### DATASET RECORDS
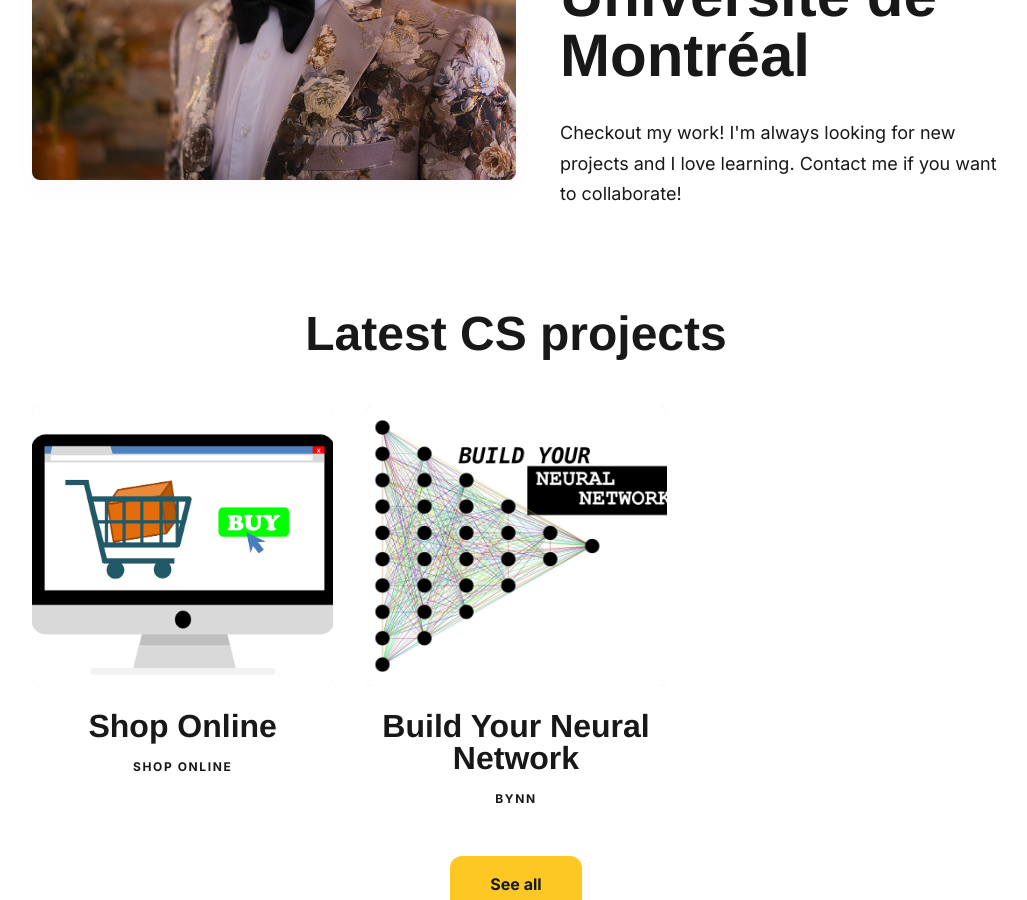
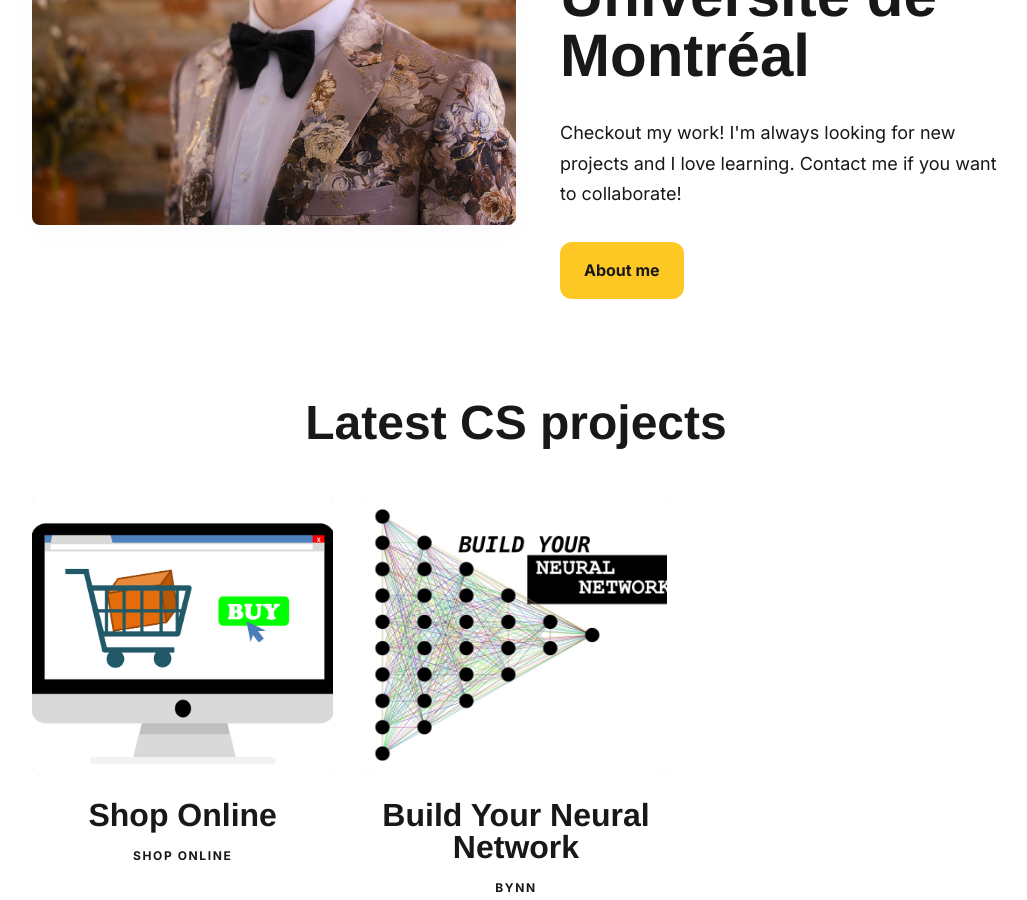
Before and after one commit to etiennecollin/etiennecollin.github.io, a Jekyll site: the page built from index.html, in a window 1280 px wide and 900 px high, scrolled down 498 px. Shown: the whole window, without its empty margins (124-1151 px from the left). Built offline with Jekyll 4.4.1, drawn with Linux system fonts in a browser that asks for light colours; nearby versions of some CDN libraries; some web fonts are replaced.

Commit message:
Added about me button

```diff
--- a/_includes/section-hero.html
+++ b/_includes/section-hero.html
@@ -14,6 +14,9 @@
           <div class="hero__right">
             <h1 class="hero__title">{{ site.data.settings.hero.hero__title }}</h1>
             <p class="hero__description">{{ site.data.settings.hero.hero__description }}</p>
+            <div class="hero__subscribe">
+                <button class="button button--small" onclick="location.href='{{site.baseurl}}/about/';" type="button">About me</button>
+            </div>
             {% if site.data.settings.mailchimp == "enable" %}
             <div class="hero__subscribe">
               <form class="subscribe-form validate"
```
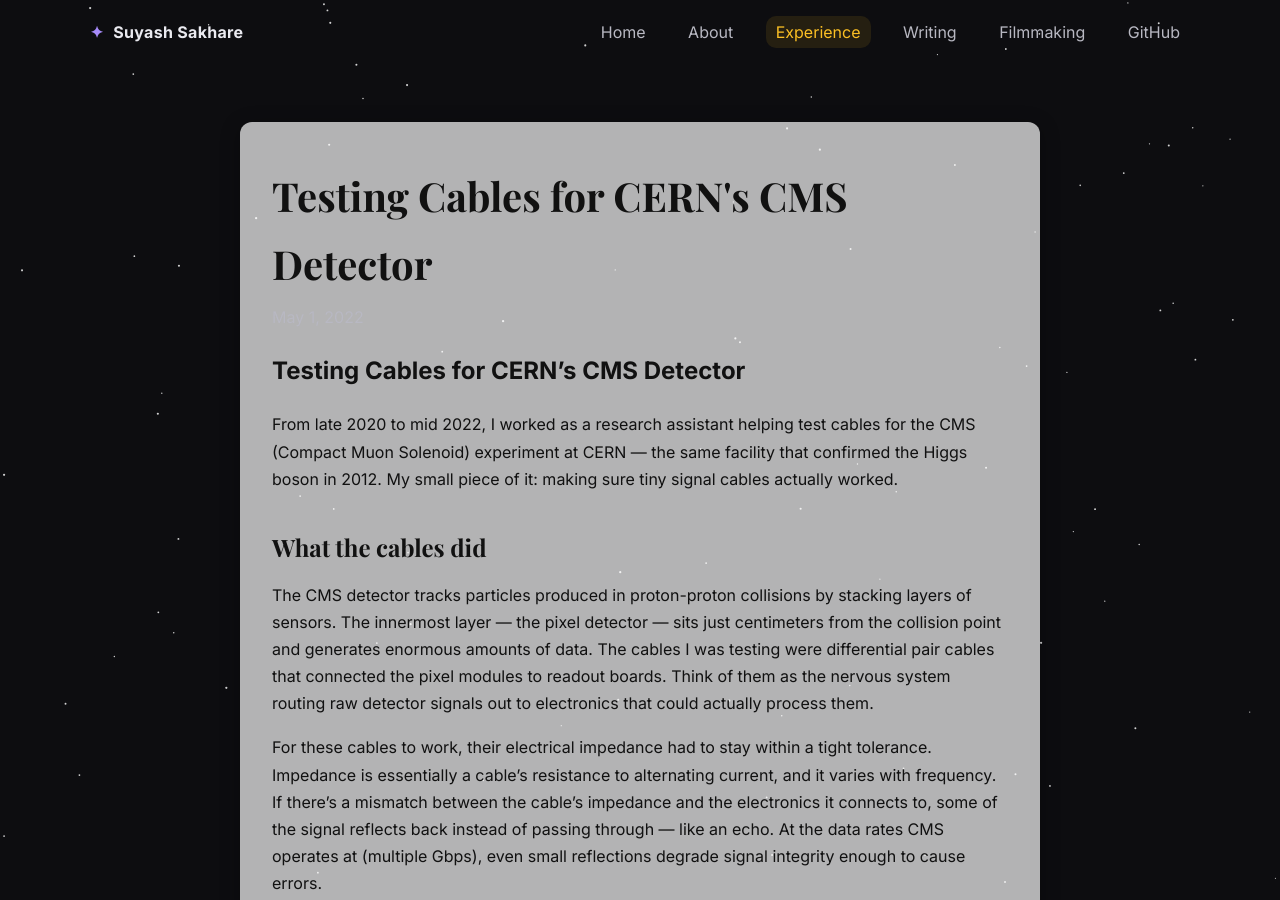
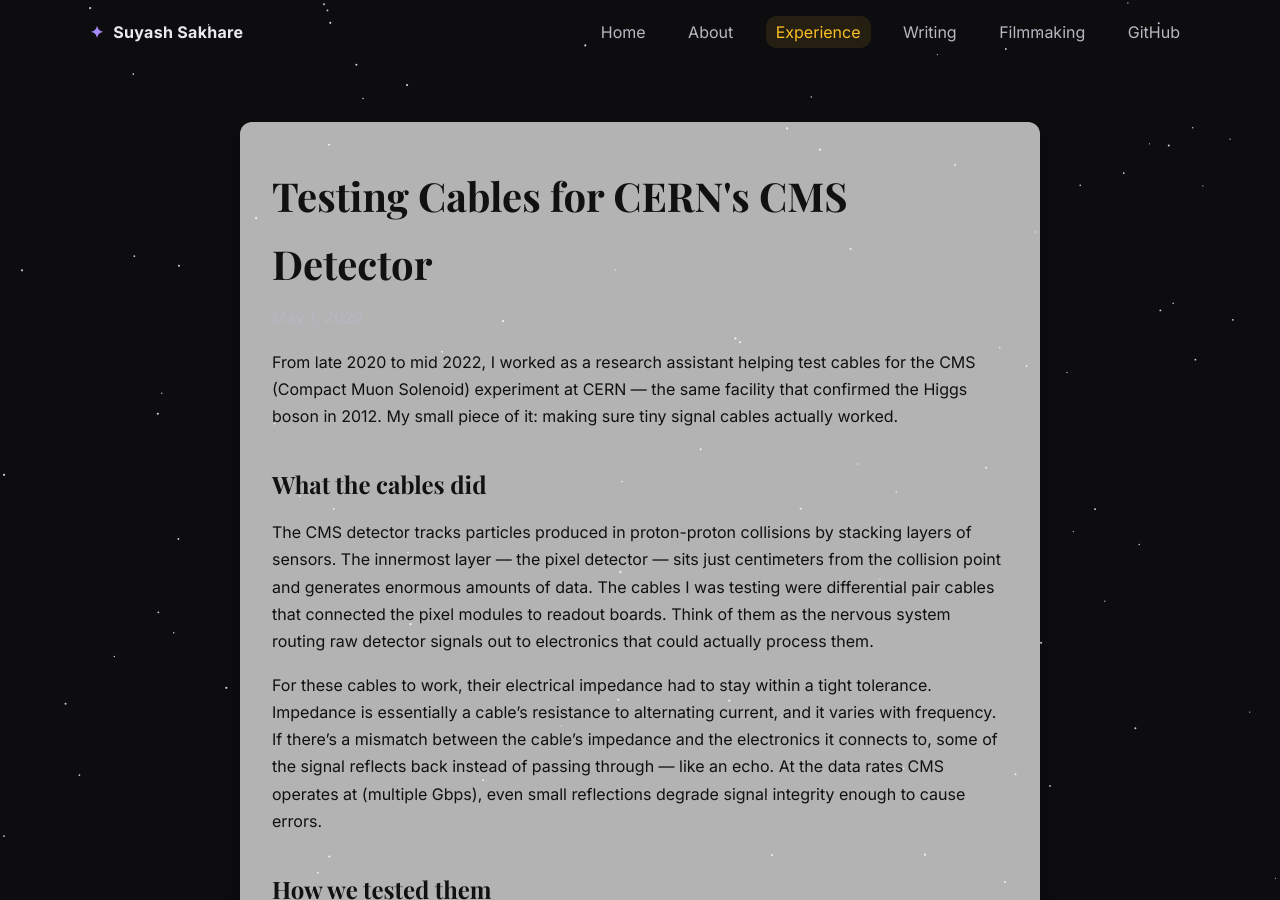
Before and after one commit to samsuy0304/samsuy0304.github.io, a Jekyll site: the page built from _experience/cern-cable-testing.md, in a window 1280 px wide and 900 px high. Built offline with Jekyll 4.4.1, drawn with Linux system fonts in a browser that asks for light colours.

Commit message:
Update cern-cable-testing.md

```diff
--- a/_experience/cern-cable-testing.md
+++ b/_experience/cern-cable-testing.md
@@ -5,8 +5,6 @@
 org: "Quality and Reliability Testing Lab"
 date: 2022-05-01
 ---
-
-# Testing Cables for CERN's CMS Detector
 
 From late 2020 to mid 2022, I worked as a research assistant helping test cables for the CMS (Compact Muon Solenoid) experiment at CERN — the same facility that confirmed the Higgs boson in 2012. My small piece of it: making sure tiny signal cables actually worked.
 
```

### EXERCISE DIRECTIONS
The pictures should be dropped, and every line above should be set down again exactly.

### YOUR RESPONSE
Before and after one commit to etiennecollin/etiennecollin.github.io, a Jekyll site: the page built from index.html, in a window 1280 px wide and 900 px high, scrolled down 498 px. Shown: the whole window, without its empty margins (124-1151 px from the left). Built offline with Jekyll 4.4.1, drawn with Linux system fonts in a browser that asks for light colours; nearby versions of some CDN libraries; some web fonts are replaced.

Commit message:
Added about me button

```diff
--- a/_includes/section-hero.html
+++ b/_includes/section-hero.html
@@ -14,6 +14,9 @@
           <div class="hero__right">
             <h1 class="hero__title">{{ site.data.settings.hero.hero__title }}</h1>
             <p class="hero__description">{{ site.data.settings.hero.hero__description }}</p>
+            <div class="hero__subscribe">
+                <button class="button button--small" onclick="location.href='{{site.baseurl}}/about/';" type="button">About me</button>
+            </div>
             {% if site.data.settings.mailchimp == "enable" %}
             <div class="hero__subscribe">
               <form class="subscribe-form validate"
```
Before and after one commit to samsuy0304/samsuy0304.github.io, a Jekyll site: the page built from _experience/cern-cable-testing.md, in a window 1280 px wide and 900 px high. Built offline with Jekyll 4.4.1, drawn with Linux system fonts in a browser that asks for light colours.

Commit message:
Update cern-cable-testing.md

```diff
--- a/_experience/cern-cable-testing.md
+++ b/_experience/cern-cable-testing.md
@@ -5,8 +5,6 @@
 org: "Quality and Reliability Testing Lab"
 date: 2022-05-01
 ---
-
-# Testing Cables for CERN's CMS Detector
 
 From late 2020 to mid 2022, I worked as a research assistant helping test cables for the CMS (Compact Muon Solenoid) experiment at CERN — the same facility that confirmed the Higgs boson in 2012. My small piece of it: making sure tiny signal cables actually worked.
 
```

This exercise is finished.